At last, I have mustered up the confidence to make a blog post! Over the past few weeks I’ve kept up with my readings but have been too shy to speak in front of the whole group. I believe it was recently however that Dr. McCoy assured us that none of us really know what we’re talking about, and this has inspired me to put my thoughts here. How wrong could I be?
I don’t think we have spoken much about how the chapters in a Mercy have been organized, but we have recently touched on making connections between all of the different perspectives seen throughout the novel. Well, I noticed that not only is each chapter from a different point of view, but they are all written from or about different times as well, and are not necessarily in the correct order.
Each chapter is written from different perspectives that include different side stories as well as an outside look at the other chapters. The chapters are like a timeline influenced by multiple sources that has been shuffled around. I’ve seen this before in a book I read in high school, The Things They Carried a book about the Vietnam War written by Tim O’Brien. I apparently very much enjoy novels that have an episodic feel to them.
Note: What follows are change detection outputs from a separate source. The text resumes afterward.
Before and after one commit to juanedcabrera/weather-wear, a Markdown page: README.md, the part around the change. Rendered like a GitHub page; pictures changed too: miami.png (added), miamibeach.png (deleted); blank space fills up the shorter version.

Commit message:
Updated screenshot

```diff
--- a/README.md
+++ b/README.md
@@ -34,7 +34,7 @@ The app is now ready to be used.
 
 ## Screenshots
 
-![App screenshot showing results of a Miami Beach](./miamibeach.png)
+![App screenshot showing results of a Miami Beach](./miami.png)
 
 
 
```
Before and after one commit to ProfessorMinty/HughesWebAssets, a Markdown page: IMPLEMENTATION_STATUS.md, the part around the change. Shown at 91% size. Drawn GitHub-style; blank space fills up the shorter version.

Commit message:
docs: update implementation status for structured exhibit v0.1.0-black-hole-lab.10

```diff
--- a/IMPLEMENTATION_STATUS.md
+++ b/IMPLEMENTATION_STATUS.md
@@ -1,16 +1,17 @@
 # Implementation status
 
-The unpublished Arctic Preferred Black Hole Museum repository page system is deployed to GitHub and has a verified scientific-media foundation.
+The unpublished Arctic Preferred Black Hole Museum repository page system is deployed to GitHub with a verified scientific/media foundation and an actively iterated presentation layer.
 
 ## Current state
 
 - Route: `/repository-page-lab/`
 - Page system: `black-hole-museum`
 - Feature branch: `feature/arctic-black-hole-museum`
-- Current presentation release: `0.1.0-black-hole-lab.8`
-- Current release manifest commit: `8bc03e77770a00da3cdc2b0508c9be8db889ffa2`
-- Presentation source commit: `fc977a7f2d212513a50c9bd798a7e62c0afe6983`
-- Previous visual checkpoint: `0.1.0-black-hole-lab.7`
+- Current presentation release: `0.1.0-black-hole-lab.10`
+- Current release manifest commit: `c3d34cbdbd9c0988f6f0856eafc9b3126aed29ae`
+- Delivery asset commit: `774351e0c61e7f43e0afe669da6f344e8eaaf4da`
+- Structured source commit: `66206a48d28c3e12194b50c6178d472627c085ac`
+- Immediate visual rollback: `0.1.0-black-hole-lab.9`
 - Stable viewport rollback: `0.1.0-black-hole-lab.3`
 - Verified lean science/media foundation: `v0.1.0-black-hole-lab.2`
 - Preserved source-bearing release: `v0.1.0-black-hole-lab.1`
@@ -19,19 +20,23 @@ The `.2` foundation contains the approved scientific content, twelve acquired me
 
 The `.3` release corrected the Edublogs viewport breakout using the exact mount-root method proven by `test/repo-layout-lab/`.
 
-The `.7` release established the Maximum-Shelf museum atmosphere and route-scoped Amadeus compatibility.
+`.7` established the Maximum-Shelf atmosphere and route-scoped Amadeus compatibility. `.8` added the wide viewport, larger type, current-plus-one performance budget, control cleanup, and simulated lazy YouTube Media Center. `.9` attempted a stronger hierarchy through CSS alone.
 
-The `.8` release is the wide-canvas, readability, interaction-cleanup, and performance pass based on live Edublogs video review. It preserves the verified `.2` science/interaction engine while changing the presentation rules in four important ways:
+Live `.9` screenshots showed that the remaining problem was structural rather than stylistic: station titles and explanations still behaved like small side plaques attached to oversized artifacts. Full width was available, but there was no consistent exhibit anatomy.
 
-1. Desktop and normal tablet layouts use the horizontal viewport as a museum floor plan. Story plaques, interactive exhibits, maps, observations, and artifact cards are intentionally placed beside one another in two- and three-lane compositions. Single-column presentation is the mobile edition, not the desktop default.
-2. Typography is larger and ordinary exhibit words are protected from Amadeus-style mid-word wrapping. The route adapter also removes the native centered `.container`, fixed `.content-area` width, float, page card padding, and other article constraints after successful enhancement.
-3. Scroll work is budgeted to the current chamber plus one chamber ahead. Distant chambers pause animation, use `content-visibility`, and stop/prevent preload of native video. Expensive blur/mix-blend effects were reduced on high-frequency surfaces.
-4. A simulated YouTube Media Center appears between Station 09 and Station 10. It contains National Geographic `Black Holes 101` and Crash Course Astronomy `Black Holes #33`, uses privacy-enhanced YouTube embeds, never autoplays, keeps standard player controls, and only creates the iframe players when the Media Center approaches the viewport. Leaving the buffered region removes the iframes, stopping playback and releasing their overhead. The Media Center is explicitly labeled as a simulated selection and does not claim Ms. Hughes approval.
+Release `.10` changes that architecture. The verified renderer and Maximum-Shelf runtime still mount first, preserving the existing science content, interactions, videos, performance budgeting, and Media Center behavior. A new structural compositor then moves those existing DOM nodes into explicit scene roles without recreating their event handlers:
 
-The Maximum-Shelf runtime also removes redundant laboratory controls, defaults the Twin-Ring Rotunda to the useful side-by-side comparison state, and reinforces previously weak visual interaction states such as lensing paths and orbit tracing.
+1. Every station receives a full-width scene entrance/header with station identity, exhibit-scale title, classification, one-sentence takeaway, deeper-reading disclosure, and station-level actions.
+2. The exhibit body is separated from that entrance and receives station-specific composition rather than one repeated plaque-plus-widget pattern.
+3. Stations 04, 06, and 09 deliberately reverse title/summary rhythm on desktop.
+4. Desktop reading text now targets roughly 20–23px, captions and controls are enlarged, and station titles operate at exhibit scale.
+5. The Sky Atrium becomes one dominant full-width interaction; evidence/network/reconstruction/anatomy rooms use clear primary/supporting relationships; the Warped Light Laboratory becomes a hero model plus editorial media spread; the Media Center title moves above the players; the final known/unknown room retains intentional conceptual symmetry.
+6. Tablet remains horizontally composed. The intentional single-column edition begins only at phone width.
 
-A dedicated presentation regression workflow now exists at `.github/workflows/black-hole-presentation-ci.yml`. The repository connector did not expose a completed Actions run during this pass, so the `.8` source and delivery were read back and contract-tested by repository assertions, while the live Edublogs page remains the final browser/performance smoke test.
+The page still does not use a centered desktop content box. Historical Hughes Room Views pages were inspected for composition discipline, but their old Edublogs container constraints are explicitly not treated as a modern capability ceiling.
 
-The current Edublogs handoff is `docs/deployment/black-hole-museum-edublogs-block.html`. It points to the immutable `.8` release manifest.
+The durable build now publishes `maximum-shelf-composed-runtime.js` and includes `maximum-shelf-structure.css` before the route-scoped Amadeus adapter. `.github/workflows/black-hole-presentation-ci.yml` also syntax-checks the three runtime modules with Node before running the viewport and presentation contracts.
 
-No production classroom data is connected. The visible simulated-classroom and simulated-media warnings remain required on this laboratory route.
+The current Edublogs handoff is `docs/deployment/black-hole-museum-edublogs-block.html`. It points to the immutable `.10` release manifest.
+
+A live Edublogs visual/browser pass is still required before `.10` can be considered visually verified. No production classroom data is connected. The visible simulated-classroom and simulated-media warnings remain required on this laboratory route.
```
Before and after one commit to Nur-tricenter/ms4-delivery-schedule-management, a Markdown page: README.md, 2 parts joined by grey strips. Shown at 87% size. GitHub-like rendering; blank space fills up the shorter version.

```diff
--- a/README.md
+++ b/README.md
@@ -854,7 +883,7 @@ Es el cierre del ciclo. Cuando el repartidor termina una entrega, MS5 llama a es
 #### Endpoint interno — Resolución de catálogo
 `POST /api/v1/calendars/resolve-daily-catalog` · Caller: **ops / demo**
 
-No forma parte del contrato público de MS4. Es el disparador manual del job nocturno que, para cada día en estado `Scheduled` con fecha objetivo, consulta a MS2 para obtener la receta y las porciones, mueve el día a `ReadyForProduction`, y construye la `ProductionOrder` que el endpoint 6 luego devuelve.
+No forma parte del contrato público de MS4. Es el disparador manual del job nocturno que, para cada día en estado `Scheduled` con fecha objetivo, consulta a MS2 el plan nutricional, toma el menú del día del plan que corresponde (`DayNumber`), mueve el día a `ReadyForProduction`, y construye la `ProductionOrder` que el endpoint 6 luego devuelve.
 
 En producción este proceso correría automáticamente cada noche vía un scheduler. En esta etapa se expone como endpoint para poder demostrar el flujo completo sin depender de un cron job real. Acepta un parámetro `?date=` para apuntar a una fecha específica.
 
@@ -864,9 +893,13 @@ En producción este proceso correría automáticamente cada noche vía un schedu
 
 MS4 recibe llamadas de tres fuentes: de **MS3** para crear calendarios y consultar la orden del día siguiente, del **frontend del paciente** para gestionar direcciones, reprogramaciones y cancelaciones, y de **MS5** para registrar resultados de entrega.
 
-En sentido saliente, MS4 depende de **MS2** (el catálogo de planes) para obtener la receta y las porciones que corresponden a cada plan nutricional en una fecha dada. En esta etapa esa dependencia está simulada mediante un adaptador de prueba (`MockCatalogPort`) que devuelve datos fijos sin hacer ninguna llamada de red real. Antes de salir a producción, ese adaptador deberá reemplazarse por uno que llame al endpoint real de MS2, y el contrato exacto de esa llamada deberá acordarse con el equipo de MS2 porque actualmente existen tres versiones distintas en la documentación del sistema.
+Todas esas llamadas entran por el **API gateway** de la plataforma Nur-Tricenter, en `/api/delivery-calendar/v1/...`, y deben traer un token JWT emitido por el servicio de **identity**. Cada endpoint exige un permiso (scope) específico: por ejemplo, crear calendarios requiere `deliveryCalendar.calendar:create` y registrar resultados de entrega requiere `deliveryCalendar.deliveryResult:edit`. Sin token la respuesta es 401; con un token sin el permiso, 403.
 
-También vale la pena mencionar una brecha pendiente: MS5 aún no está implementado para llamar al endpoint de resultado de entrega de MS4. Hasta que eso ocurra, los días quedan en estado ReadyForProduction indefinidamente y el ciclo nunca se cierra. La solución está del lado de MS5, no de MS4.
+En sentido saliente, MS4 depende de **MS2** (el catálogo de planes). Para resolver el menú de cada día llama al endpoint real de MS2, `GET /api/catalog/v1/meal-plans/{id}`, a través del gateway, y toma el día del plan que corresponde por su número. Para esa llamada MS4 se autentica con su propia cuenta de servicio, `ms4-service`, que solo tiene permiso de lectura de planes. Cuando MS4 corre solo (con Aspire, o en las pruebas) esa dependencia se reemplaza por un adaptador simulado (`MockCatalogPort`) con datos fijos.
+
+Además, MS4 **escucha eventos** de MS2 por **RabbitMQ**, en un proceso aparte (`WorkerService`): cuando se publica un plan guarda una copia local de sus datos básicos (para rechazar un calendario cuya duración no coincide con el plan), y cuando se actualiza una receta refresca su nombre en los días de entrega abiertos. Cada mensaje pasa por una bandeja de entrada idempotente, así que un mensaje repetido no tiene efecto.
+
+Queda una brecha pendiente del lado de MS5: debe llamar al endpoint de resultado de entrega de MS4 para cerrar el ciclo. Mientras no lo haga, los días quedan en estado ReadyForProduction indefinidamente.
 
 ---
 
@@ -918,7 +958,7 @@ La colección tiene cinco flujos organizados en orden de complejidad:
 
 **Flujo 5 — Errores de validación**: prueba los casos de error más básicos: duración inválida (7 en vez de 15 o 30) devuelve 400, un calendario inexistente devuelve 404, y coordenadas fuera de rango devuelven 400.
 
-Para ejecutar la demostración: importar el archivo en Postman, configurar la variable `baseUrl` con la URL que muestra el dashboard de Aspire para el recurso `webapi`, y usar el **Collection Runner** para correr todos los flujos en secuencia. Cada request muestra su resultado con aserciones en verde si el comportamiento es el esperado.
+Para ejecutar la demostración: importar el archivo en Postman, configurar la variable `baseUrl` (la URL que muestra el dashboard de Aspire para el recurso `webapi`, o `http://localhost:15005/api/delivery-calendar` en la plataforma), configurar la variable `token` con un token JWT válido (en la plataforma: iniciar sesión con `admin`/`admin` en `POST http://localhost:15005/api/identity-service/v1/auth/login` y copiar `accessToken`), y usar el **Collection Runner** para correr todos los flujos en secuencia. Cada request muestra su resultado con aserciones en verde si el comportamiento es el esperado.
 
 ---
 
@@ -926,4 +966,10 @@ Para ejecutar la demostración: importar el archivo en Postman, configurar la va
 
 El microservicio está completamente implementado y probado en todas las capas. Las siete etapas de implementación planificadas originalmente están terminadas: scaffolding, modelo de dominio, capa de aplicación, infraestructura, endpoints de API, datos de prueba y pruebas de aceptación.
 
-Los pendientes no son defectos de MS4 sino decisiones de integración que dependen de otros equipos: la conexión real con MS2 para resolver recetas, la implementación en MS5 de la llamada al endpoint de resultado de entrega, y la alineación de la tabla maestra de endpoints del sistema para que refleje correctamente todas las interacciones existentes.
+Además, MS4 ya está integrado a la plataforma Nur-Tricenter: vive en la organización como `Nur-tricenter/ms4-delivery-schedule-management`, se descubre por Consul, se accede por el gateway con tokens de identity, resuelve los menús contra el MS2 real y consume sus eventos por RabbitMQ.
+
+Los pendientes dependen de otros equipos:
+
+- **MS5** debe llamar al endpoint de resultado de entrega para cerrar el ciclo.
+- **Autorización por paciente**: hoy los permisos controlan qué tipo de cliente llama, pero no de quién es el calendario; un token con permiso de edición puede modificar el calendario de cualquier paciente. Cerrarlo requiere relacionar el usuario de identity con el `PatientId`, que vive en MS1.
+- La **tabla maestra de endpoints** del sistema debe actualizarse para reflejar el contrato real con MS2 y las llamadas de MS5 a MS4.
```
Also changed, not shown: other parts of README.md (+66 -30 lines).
We talked in class about making these sorts of connections between different perspectives. We talked about whether moments from different perspectives supported or refuted one another and found out how little the characters really understand one another. Well making these connections brought me back to The Things They Carried and how the organization of the chapters gave the novel a chaotic or uncontrolled sort of feeling which complemented the idea of war. I find this has a similar effect on a Mercy which features many characters whose fates seem completely out of their control. It seems slavery is also complemented well by this sort of organization.